Am I ready to say goodbye? Probably not. But do I trust that God knows best? Yes. I am grateful for my father’s legacy of faith, service, and joy. I will forever be indebted to him for believing in me and my sister and providing us with a sound Islamic education. Whenever I look at a Persian rug or browse an Islamic book, I will remember those as my father’s great loves after his family and community. And my children will forever remember their beloved Jiddou as the father figure in their lives after their father passed away. And very importantly, I am grateful to Allah that I get to say goodbye, that my father is surrounded by people who absolutely adore him, that he is being well taken care of by my amazingly courageous mother. Not everyone facing a terminal illness has such an opportunity and I want my Dad to know that Allah does not task us with that which is beyond our reach. My father was my first Qur’an teacher and when I go to see him, I think I will recite the following verses for him:

مَن كَانَ يَرْجُوا۟ لِقَآءَ ٱللَّهِ فَإِنَّ أَجَلَ ٱللَّهِ لَـَٔاتٍۢ ۚ وَهُوَ ٱلسَّمِيعُ ٱلْعَلِيمُ

وَمَن جَـٰهَدَ فَإِنَّمَا يُجَـٰهِدُ لِنَفْسِهِۦٓ ۚ إِنَّ ٱللَّهَ لَغَنِىٌّ عَنِ ٱلْعَـٰلَمِينَ

وَٱلَّذِينَ ءَامَنُوا۟ وَعَمِلُوا۟ ٱلصَّـٰلِحَـٰتِ لَنُكَفِّرَنَّ عَنْهُمْ سَيِّـَٔاتِهِمْ وَلَنَجْزِيَنَّهُمْ أَحْسَنَ ٱلَّذِى كَانُوا۟ يَعْمَلُونَ

“Whoever should hope for the meeting with Allah – indeed, the term decreed by Allah is coming.

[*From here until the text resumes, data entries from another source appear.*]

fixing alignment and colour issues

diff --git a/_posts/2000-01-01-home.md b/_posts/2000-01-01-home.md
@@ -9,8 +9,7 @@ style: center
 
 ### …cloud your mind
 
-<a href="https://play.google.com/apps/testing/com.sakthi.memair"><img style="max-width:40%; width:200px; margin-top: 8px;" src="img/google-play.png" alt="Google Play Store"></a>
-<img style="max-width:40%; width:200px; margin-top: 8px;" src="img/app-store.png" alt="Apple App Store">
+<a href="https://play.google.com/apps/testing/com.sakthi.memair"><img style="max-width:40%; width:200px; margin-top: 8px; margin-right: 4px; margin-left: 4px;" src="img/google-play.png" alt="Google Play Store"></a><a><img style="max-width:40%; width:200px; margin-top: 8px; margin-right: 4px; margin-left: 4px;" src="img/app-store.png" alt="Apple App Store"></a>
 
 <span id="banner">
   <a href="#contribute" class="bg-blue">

And He is the Hearing, the Knowing. And whoever strives only strives for [the benefit of] himself. Indeed, Allah is free from need of the worlds. And those who believe and do righteous deeds – We will surely remove from them their misdeeds and will surely reward them according to the best of what they used to do.” [Qur’an, 29:5-7]


Disclaimer: The views, opinions, findings, and conclusions expressed in these papers and articles are strictly those of the authors. Furthermore, Yaqeen does not endorse any of the personal views of the authors on any platform. Our team is diverse on all fronts, allowing for constant, enriching dialogue that helps us produce high-quality research.